▸ **PROBLEM TO SOLVE**:
Go through the listing beneath this task and return every line that carries the string "sklearn".

▸ **EXERCISE DATA**:
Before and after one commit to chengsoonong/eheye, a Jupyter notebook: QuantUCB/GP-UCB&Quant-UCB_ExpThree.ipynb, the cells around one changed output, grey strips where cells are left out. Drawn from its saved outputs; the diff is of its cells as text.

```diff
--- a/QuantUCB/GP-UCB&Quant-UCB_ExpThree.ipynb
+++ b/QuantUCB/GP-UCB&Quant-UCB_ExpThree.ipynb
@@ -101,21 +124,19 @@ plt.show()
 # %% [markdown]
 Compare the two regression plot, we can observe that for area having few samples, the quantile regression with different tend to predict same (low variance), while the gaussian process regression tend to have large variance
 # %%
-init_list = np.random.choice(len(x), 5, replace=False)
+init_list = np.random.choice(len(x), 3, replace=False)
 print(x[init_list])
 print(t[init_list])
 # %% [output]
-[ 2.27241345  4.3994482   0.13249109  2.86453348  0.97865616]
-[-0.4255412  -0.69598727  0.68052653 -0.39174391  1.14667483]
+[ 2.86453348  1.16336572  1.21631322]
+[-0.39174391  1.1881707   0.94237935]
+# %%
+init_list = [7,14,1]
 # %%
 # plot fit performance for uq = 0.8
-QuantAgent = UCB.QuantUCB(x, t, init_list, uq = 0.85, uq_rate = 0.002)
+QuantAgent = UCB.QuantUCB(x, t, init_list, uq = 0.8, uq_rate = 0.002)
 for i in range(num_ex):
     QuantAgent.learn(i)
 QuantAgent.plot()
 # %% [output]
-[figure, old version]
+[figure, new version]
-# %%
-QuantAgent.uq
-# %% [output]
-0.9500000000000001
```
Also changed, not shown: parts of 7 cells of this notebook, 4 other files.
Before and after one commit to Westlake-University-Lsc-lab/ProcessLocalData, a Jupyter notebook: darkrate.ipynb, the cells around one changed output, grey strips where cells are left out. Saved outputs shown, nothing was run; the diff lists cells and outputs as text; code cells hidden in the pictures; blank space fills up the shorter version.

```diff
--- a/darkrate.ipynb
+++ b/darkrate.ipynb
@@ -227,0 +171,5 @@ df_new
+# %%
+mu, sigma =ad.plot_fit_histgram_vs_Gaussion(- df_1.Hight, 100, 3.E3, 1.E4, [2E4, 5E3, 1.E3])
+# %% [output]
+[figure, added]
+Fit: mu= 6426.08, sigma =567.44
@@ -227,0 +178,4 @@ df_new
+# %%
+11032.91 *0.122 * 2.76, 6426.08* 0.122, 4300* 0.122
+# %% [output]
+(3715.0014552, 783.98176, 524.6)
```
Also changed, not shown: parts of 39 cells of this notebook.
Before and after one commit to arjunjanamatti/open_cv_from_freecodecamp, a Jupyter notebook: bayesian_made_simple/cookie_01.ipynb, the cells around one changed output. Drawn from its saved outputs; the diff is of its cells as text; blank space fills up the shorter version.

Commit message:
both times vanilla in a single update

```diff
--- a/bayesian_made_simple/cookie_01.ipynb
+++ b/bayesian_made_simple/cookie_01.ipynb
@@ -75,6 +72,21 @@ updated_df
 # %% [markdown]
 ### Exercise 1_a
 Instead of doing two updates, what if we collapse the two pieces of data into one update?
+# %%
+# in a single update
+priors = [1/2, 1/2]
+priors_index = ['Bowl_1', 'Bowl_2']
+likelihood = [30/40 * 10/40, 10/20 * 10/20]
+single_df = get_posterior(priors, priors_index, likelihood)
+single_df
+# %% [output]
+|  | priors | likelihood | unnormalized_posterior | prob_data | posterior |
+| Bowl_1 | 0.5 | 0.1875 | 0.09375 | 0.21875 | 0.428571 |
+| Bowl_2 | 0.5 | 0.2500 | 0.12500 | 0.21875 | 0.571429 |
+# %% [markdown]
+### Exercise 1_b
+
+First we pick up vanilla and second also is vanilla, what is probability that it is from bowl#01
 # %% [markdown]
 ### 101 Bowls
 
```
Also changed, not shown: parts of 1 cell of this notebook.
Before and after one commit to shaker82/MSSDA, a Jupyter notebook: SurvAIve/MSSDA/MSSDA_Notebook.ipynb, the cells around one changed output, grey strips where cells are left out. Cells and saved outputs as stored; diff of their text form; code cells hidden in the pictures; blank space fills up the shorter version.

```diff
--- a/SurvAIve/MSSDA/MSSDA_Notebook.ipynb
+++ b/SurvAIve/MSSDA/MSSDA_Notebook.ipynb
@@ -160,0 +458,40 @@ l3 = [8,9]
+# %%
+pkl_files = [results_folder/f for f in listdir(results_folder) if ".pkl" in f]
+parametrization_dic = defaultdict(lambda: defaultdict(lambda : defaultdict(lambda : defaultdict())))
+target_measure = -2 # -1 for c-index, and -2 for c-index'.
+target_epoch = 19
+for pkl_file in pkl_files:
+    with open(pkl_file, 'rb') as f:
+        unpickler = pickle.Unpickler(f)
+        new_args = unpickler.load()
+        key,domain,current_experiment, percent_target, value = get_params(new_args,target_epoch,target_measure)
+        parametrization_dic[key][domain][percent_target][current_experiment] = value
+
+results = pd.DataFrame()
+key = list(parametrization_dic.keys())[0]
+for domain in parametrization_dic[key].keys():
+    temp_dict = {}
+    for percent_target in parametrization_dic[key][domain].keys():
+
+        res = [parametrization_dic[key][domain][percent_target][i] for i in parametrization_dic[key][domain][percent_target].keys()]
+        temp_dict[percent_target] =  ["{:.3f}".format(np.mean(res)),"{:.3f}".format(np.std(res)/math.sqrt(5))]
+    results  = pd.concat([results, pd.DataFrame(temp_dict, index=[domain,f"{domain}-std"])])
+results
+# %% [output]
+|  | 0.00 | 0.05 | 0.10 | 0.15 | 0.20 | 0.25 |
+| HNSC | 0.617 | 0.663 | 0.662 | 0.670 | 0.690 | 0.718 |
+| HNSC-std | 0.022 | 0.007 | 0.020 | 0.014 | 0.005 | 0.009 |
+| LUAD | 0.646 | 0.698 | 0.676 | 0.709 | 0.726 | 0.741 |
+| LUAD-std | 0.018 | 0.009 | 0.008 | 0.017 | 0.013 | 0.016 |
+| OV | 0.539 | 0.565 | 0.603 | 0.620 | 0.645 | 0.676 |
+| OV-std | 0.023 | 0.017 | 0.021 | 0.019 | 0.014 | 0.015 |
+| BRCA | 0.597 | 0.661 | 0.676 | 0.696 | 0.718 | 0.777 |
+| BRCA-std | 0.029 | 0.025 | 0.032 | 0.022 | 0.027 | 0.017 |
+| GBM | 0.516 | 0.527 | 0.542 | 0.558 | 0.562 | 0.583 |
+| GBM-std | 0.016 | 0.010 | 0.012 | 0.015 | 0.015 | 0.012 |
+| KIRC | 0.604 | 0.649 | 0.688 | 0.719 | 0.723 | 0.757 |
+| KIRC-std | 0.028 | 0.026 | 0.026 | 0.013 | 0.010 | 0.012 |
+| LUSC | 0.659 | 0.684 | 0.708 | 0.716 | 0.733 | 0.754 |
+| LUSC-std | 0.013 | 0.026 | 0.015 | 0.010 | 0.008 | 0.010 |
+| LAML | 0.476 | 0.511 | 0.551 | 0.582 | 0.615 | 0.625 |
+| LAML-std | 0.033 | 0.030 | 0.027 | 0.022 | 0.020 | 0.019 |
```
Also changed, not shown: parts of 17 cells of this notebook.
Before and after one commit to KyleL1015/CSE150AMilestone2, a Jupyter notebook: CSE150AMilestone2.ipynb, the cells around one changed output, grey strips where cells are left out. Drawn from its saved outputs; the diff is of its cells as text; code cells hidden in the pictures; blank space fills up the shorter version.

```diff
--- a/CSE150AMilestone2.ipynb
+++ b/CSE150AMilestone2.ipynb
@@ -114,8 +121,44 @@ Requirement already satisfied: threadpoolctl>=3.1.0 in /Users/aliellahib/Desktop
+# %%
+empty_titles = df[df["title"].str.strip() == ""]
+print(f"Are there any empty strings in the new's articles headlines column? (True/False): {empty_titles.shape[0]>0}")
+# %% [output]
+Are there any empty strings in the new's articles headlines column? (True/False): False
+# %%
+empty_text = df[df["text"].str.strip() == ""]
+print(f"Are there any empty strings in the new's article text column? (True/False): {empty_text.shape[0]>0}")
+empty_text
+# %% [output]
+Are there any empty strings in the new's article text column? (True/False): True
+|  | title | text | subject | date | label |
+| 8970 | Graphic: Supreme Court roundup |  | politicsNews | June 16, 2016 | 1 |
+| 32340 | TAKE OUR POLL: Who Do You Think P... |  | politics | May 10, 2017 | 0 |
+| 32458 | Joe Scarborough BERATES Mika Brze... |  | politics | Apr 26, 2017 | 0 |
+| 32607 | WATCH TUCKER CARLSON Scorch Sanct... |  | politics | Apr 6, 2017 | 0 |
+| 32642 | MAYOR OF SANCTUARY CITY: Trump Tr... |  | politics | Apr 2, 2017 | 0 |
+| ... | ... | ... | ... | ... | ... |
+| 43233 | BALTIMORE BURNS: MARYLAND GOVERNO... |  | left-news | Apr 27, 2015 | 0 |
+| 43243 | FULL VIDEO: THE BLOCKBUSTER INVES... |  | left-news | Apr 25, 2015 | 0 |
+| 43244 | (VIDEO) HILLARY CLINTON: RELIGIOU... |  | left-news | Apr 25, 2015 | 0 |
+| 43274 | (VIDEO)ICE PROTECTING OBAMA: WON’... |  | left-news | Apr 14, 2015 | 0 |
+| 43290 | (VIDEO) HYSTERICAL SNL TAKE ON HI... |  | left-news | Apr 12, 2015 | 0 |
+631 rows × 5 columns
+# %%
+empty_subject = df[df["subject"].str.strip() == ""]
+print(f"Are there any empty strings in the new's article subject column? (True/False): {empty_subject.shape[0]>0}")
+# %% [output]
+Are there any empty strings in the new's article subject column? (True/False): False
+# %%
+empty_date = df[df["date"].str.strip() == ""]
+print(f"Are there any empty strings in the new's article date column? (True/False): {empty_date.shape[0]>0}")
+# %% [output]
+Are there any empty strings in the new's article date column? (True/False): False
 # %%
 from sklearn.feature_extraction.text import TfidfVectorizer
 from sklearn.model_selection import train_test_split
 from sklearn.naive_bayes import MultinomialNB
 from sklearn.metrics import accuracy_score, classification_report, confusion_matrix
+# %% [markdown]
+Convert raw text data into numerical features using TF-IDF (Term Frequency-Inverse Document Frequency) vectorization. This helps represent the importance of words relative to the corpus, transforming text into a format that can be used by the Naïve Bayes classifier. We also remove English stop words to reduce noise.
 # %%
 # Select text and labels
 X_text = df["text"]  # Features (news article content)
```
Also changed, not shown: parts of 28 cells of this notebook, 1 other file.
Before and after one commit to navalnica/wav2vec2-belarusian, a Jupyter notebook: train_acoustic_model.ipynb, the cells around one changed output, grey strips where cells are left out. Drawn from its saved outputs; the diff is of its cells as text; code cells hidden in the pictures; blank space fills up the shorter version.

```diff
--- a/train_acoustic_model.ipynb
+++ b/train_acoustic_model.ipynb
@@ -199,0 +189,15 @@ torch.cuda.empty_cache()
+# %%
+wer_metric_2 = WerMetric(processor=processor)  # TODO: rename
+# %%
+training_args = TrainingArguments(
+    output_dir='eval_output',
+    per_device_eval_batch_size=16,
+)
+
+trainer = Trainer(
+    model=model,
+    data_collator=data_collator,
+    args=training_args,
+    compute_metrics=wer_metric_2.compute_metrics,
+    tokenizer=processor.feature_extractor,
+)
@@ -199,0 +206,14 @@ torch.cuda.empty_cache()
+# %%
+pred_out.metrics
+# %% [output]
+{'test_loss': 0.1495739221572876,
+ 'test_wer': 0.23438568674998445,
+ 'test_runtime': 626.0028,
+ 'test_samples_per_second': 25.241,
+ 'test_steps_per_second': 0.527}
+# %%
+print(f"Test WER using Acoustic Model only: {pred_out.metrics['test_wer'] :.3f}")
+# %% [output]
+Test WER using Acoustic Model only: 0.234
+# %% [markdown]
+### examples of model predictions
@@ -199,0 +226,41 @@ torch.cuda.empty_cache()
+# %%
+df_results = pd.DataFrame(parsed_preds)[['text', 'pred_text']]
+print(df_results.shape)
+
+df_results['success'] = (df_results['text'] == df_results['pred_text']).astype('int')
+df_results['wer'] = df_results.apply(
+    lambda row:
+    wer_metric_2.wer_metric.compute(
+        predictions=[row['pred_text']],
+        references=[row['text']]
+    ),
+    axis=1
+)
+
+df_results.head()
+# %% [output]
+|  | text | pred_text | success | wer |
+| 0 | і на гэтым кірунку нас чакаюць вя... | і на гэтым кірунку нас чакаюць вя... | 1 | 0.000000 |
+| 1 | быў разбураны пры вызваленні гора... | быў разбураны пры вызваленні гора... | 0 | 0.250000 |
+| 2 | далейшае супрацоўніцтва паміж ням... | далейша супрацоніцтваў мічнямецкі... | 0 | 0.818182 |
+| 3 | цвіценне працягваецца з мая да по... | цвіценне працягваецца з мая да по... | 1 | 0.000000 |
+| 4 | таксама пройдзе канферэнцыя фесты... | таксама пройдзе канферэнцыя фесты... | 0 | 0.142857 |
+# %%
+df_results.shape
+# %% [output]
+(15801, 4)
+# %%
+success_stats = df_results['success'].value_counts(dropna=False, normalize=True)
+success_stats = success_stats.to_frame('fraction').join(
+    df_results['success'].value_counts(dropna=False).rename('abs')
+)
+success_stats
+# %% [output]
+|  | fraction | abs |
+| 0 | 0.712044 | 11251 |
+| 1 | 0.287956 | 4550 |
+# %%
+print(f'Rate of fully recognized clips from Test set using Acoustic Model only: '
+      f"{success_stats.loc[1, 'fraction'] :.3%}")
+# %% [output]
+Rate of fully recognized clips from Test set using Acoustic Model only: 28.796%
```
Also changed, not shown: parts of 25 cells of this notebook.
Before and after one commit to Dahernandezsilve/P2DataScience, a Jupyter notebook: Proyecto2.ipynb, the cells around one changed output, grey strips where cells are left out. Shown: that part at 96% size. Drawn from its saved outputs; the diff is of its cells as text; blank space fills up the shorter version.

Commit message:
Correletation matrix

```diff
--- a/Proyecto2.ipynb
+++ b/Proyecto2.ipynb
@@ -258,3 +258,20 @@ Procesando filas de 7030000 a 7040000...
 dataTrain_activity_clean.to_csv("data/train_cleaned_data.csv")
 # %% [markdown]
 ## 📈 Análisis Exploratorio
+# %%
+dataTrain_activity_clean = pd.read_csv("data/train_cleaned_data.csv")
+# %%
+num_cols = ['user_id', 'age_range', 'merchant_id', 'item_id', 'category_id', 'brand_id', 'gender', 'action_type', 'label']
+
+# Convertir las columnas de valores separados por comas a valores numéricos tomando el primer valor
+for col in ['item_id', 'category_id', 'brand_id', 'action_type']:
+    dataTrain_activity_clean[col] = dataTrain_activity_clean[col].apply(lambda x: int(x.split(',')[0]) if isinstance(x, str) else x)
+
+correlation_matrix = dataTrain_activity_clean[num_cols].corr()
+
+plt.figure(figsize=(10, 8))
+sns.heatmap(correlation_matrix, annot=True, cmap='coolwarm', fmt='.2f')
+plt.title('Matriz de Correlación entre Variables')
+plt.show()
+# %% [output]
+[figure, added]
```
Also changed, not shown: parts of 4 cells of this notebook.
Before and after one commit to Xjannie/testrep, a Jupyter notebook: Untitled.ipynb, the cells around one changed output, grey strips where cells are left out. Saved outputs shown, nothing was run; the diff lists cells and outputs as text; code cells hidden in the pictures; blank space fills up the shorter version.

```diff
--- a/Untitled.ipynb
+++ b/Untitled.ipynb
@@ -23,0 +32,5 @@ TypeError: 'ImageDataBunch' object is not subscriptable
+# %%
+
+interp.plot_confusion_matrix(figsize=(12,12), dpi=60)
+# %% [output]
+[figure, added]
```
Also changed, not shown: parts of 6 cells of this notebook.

▸ **TASK RESPONSE**:
 from sklearn.feature_extraction.text import TfidfVectorizer
 from sklearn.model_selection import train_test_split
 from sklearn.naive_bayes import MultinomialNB
 from sklearn.metrics import accuracy_score, classification_report, confusion_matrix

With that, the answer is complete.